EXERCISE INPUTS below:
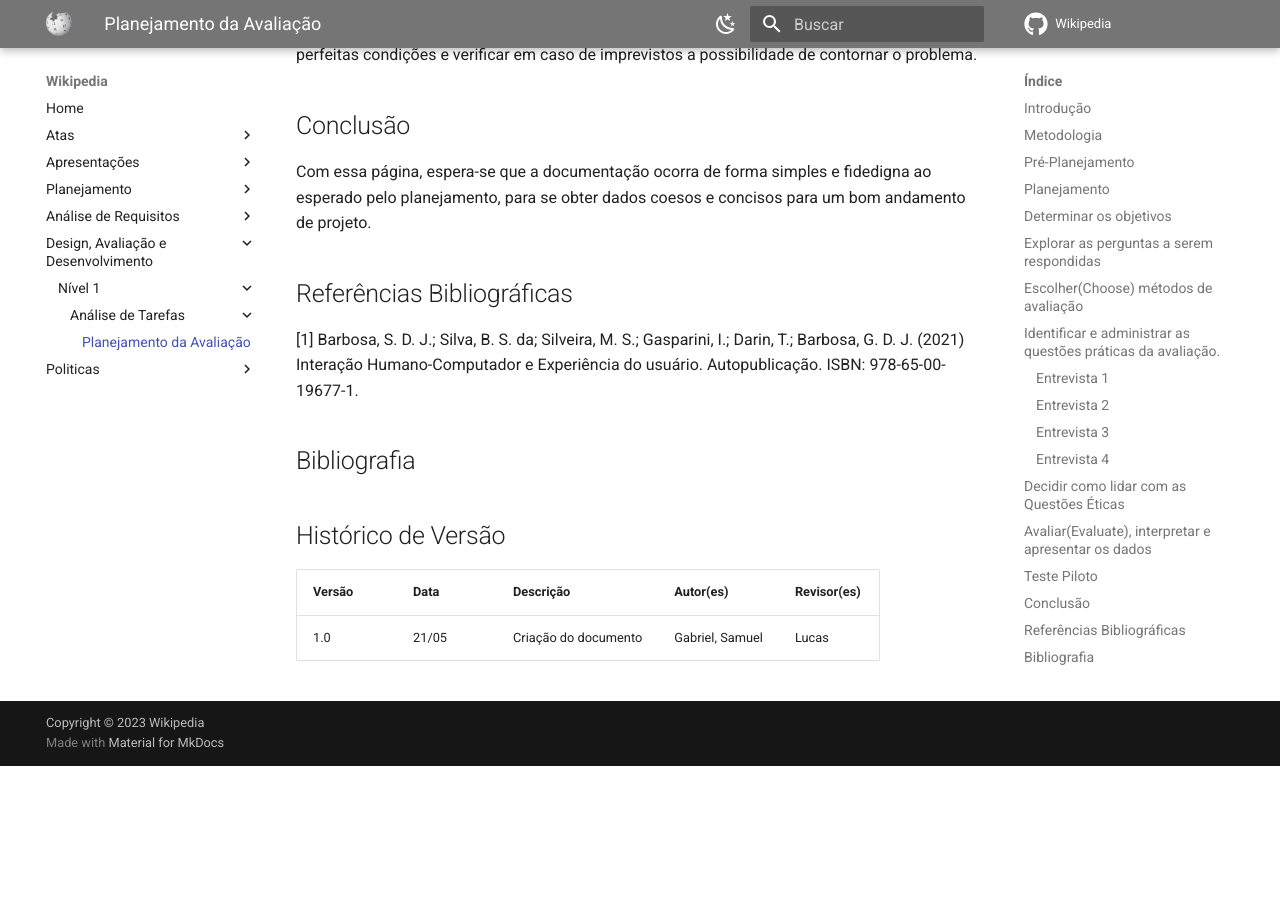
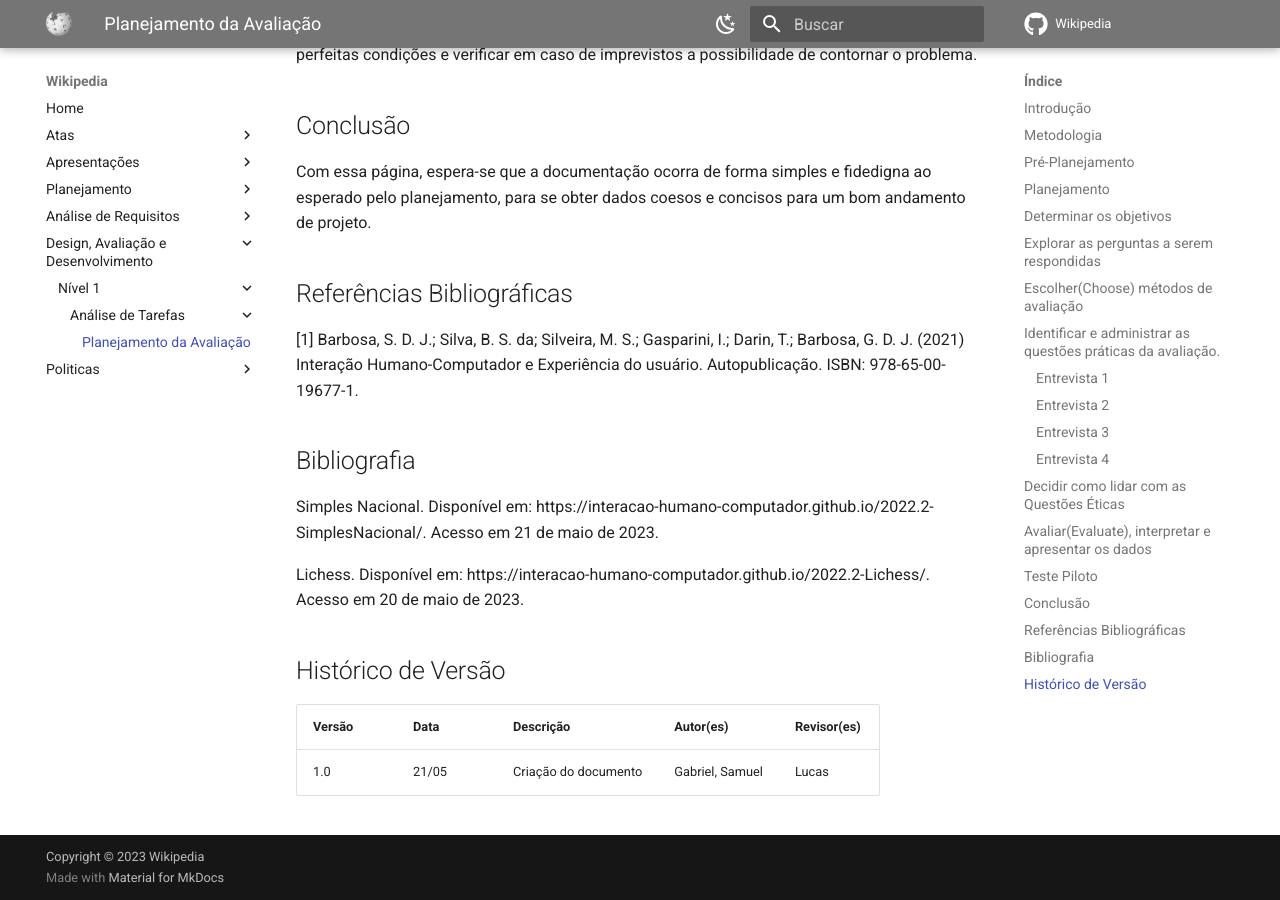
Before and after one commit to Interacao-Humano-Computador/2023.1-Wikipedia, an MkDocs documentation site: the page built from docs/design-avaliacao-desenvolvimento/nivel1/analiseDeTarefas/planejamentoDaAvaliacaoTarefas.md, in a window 1280 px wide and 900 px high, scrolled down 6723 px. Built offline with MkDocs 1.6.1 and Material for MkDocs 9.7.7, drawn with Linux system fonts in a browser that asks for light colours; comment, search, counter and statistics services are not loaded; before the commit the page ends 7489 px from its top, so only the background shows below that.

Commit message:
Adicionando bibliografia
Co-authored-by: SamuelGSouza <samuelgomes318@gmail.com>

```diff
--- a/docs/design-avaliacao-desenvolvimento/nivel1/analiseDeTarefas/planejamentoDaAvaliacaoTarefas.md
+++ b/docs/design-avaliacao-desenvolvimento/nivel1/analiseDeTarefas/planejamentoDaAvaliacaoTarefas.md
@@ -143,6 +143,10 @@ Interação Humano-Computador e Experiência do usuário. Autopublicação. ISBN
 
 ## Bibliografia
 
+Simples Nacional. Disponível em: https://interacao-humano-computador.github.io/2022.2-SimplesNacional/. Acesso em 21 de maio de 2023.
+
+Lichess. Disponível em: https://interacao-humano-computador.github.io/2022.2-Lichess/. Acesso em 20 de maio de 2023.
+
 ## Histórico de Versão
 
 | Versão | Data  | Descrição            | Autor(es)        | Revisor(es) |
```
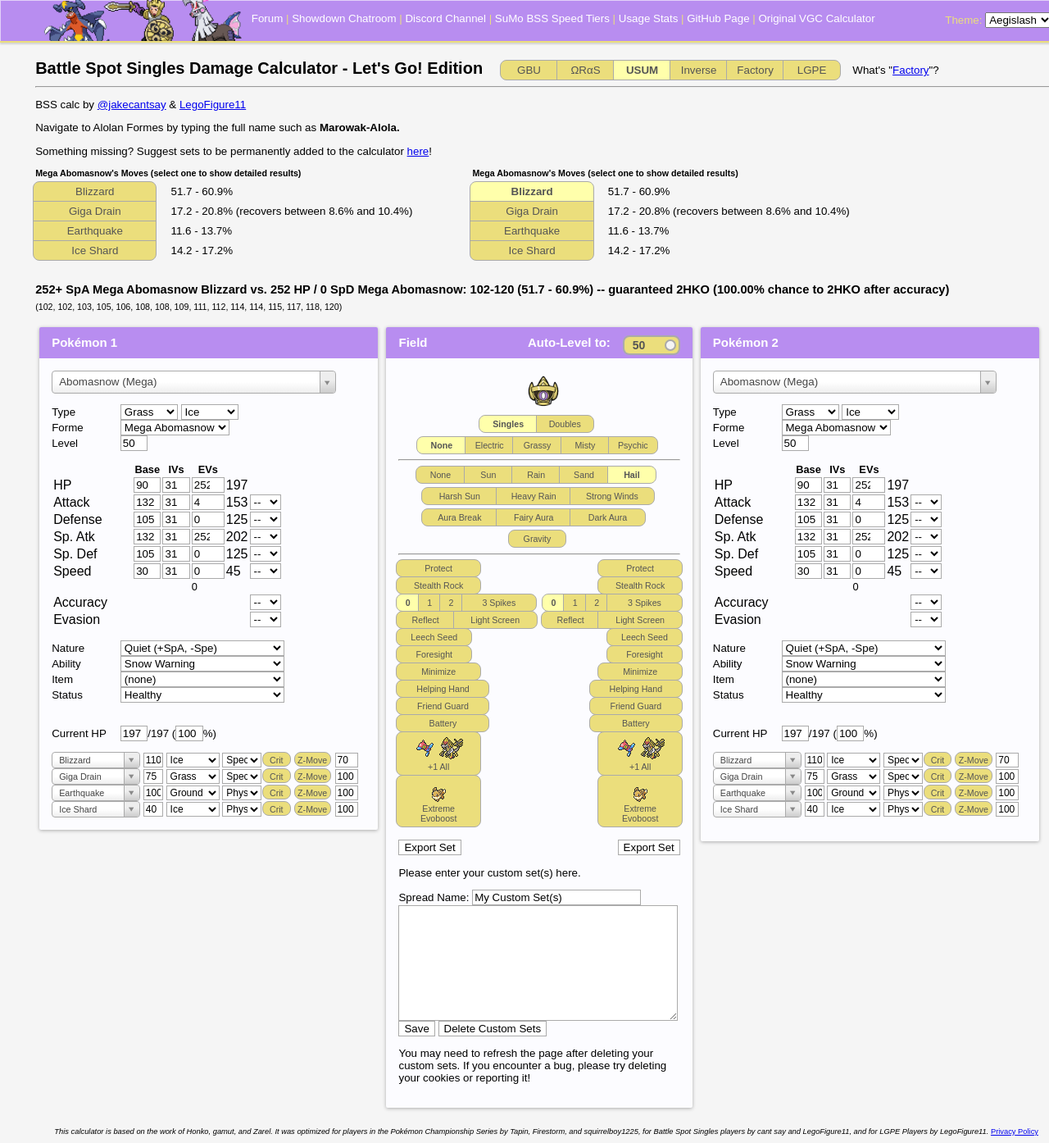
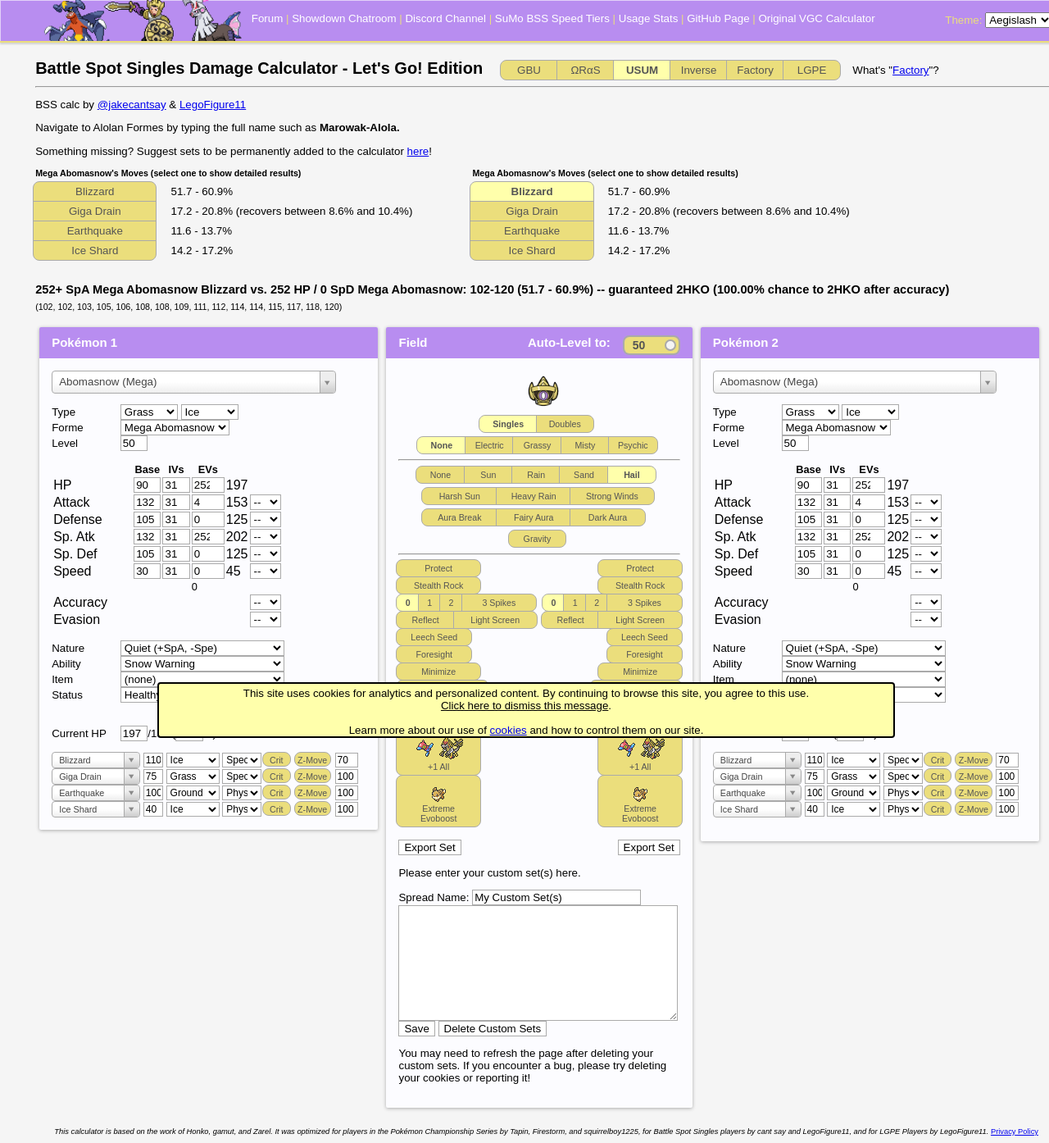
Before and after one commit to cantsay/cantsay.github.io, a Jekyll site: the page built from _pages/comprehensive.html, in a window 1280 px wide. Shown: the whole page at 82% size. Built offline with Jekyll 4.4.1, drawn with Linux system fonts in a browser that asks for light colours; nearby versions of some CDN libraries; comment, search, counter and statistics services are not loaded.

Commit message:
Manage Paths

```diff
--- a/_layouts/default.html
+++ b/_layouts/default.html
@@ -55,19 +55,19 @@
 			var drop = document.getElementById("theme").value;
 
 			if (drop === "aegislash") {
-				document.getElementById('midimg').src = "/_images/aegi trozei.png";
+				document.getElementById('midimg').src = "../_images/aegi trozei.png";
 			} else if (drop === "dark") {
-				document.getElementById('midimg').src = "/_images/shiny aegi trozei.png";
+				document.getElementById('midimg').src = "../_images/shiny aegi trozei.png";
 			} else if (drop === "legacy") {
-				document.getElementById('midimg').src = "/_images/shiny aegi trozei.png";
+				document.getElementById('midimg').src = "../_images/shiny aegi trozei.png";
 			} else if (drop === "volcarona") {
-				document.getElementById('midimg').src = "/_images/volc.png";
+				document.getElementById('midimg').src = "../_images/volc.png";
 			} else if (drop === "lgpe") {
-				document.getElementById('midimg').src = "/_images/pika.jpg";
+				document.getElementById('midimg').src = "../_images/pika.jpg";
 			}
 		}
 	</script>
-	<script type="text/javascript" src="/_scripts/themes_choose.js"></script>
+	<script type="text/javascript" src="../_scripts/themes_choose.js"></script>
 
 	<div class="privacyNotice" style="color:#000;border:solid black 2px;border-radius:4px;z-index:999;text-align:center;position:fixed;bottom:0;width:70%;margin-left:15%;padding-top:4px;background-color:#ffffab;display:none;">
 		This site uses cookies for analytics and personalized content. By continuing to browse this site, you agree to this use.
@@ -80,7 +80,7 @@
 
 	{% include footer.html %}
 
-	<script type="text/javascript" src="_scripts/cookieNotice.js"></script>
+	<script type="text/javascript" src="../_scripts/cookieNotice.js"></script>
 
 </body>
 
--- a/_pages/comprehensive.html
+++ b/_pages/comprehensive.html
@@ -486,19 +486,6 @@
 					<img id="midimg" align="middle" src="../_images/aegi trozei.png" alt="cant say" height="50" width="50">
 				</a>
 			</div>
-			<script>
-				if (document.getElementById("theme") != null) {
-						var drop = document.getElementById("theme").value;
-
-						if (drop === "aegislash") {
-							document.getElementById("midimg").src = "../_images/aegi trozei.png"
-						} else if (drop === "dark") {
-							document.getElementById("midimg").src = "../_images/shiny aegi trozei.png"
-						} else if (drop === "legacy") {
-							document.getElementById("midimg").src = "../_images/cantsay.png"
-						}
-					}
-				</script>
 			<div class="gen-specific g3 g4 g5 g6 g7 g20 g21 g22" style="width: 10.6em; margin: 0 auto 5px;" title="Select the battle format.">
 				<input class="btn-input calc-trigger" type="radio" name="format" value="Singles" id="singles" checked="checked" /><label class="btn btn-left" for="singles">Singles</label>
 				<input class="btn-input calc-trigger" type="radio" name="format" value="Doubles" id="doubles" /><label class="btn btn-right" for="doubles">Doubles</label>
```
Also changed, not shown: index.html (+0 -13 lines).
End of EXERCISE INPUTS.
▶ [WHAT YOU ARE ASKED TO DO]: Read through the material above, and whenever a line contains "value", copy it.

▶ [RESPONSE TO THIS TASK]:
 			var drop = document.getElementById("theme").value;
-						var drop = document.getElementById("theme").value;
 				<input class="btn-input calc-trigger" type="radio" name="format" value="Singles" id="singles" checked="checked" /><label class="btn btn-left" for="singles">Singles</label>
 				<input class="btn-input calc-trigger" type="radio" name="format" value="Doubles" id="doubles" /><label class="btn btn-right" for="doubles">Doubles</label>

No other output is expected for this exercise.